Revision tracking records
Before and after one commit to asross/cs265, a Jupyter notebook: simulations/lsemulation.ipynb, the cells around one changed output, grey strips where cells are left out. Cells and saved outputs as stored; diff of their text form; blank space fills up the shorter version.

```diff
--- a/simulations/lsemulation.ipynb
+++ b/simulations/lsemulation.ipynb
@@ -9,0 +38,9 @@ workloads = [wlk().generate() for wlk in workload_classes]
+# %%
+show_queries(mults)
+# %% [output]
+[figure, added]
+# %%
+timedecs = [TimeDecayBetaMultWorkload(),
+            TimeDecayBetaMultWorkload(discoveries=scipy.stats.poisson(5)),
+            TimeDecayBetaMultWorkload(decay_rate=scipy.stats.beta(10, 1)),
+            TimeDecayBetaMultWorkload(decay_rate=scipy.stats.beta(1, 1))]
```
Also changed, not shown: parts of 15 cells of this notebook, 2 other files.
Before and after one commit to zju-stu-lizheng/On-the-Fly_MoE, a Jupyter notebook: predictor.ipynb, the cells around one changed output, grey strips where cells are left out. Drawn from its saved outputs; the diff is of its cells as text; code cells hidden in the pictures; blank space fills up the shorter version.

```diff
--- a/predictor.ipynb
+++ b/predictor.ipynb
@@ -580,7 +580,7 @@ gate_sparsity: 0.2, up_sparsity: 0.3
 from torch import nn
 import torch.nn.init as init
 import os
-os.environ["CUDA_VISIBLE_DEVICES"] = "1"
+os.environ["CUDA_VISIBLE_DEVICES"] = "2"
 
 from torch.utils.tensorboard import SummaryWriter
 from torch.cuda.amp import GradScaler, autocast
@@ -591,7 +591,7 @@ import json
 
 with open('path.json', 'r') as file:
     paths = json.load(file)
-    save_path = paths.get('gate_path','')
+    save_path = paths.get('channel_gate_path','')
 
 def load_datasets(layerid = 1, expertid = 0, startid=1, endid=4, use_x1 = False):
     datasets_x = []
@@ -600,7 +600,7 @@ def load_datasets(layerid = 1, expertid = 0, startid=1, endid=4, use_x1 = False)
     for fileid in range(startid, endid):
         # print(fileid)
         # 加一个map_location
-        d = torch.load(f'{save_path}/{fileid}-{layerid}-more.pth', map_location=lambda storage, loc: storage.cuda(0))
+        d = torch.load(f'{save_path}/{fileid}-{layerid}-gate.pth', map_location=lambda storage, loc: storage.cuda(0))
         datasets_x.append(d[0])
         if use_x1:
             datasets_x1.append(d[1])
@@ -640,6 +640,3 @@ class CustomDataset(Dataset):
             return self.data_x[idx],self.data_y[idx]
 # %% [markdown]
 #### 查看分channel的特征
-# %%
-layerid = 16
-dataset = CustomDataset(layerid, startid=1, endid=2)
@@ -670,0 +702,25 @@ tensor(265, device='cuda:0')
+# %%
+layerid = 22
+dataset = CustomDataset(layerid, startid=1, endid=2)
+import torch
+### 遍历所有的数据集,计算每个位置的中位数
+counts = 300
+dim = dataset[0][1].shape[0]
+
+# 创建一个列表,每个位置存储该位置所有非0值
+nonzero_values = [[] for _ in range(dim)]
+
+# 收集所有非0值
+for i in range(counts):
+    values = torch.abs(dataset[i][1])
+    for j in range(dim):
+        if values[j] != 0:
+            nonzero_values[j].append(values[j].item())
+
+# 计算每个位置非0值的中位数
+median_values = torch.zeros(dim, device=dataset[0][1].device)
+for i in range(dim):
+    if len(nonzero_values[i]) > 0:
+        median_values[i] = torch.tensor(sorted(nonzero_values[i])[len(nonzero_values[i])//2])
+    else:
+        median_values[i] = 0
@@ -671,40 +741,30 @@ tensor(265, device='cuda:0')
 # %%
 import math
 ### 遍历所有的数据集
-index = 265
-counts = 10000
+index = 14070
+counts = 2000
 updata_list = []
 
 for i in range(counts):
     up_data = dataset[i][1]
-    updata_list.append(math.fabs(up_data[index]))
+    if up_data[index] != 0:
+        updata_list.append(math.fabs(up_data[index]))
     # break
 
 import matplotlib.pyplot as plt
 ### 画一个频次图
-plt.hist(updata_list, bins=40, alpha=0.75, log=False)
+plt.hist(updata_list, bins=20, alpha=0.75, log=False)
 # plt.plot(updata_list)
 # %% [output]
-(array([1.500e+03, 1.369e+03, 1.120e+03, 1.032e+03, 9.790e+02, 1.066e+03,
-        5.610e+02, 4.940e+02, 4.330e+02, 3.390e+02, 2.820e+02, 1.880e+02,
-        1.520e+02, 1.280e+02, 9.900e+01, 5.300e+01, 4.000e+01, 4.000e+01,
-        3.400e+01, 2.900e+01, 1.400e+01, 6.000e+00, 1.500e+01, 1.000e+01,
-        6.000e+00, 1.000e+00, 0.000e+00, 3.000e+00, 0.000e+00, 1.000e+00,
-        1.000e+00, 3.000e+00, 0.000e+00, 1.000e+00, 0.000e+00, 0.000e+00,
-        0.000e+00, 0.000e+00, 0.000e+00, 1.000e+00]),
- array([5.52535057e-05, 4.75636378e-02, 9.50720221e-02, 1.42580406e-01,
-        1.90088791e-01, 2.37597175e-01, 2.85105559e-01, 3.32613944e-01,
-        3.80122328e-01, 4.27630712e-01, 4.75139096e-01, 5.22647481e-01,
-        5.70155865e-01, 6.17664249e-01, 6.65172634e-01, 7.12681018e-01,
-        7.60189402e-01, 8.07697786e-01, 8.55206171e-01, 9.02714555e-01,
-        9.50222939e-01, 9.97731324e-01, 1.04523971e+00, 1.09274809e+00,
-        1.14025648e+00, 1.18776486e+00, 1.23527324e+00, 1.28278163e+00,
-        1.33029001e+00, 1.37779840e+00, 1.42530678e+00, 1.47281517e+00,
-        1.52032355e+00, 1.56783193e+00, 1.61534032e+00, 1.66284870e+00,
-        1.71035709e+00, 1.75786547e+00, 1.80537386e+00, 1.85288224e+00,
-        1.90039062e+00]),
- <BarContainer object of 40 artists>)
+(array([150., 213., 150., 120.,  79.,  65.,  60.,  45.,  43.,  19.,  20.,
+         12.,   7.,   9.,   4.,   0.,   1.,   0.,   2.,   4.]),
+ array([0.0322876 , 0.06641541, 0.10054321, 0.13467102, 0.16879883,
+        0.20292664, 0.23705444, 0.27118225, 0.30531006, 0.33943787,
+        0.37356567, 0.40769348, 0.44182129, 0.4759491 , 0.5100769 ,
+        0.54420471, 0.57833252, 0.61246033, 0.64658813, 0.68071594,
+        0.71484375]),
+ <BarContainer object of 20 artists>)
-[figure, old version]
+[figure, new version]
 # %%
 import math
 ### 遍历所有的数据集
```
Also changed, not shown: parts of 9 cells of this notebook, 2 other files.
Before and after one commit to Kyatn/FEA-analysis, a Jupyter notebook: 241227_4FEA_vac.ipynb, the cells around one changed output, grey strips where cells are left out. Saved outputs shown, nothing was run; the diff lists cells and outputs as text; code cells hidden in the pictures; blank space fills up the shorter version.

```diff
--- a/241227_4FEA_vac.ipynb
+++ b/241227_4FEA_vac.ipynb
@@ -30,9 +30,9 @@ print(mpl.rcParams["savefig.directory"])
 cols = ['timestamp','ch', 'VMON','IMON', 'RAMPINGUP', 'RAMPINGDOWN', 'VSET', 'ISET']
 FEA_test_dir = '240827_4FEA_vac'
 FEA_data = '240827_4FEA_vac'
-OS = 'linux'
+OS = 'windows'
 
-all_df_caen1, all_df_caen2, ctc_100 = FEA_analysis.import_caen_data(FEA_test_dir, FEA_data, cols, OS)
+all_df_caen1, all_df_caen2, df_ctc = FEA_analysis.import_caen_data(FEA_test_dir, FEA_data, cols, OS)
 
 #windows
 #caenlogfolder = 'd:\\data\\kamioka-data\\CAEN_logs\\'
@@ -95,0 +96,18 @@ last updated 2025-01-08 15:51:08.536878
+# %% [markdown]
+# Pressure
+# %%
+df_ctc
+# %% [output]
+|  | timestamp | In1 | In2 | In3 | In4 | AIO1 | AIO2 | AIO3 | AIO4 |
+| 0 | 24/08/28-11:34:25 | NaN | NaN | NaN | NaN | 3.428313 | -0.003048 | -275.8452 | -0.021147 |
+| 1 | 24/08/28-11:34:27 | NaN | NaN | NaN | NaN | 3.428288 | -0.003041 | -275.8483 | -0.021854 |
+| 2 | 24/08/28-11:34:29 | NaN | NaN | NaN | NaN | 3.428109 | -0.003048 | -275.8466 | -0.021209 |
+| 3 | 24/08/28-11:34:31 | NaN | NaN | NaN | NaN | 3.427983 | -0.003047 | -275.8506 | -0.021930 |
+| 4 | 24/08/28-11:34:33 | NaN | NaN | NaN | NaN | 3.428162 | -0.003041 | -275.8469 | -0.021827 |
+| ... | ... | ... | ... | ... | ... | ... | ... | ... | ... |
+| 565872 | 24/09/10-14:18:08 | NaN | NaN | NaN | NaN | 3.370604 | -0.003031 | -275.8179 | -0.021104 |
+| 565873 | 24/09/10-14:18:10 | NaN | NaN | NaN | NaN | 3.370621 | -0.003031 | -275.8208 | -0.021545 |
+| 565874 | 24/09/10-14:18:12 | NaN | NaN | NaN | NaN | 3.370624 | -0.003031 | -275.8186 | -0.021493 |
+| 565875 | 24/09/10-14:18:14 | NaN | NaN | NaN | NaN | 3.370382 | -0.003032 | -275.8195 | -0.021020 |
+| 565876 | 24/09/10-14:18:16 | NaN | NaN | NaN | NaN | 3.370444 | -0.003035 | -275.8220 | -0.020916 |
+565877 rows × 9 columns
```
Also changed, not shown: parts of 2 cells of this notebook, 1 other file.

WHAT YOU ARE ASKED TO DO: For this exercise, return every line from the data that holds the string "parts".

EXERCISE OUTPUT:
Also changed, not shown: parts of 15 cells of this notebook, 2 other files.
Also changed, not shown: parts of 9 cells of this notebook, 2 other files.
Also changed, not shown: parts of 2 cells of this notebook, 1 other file.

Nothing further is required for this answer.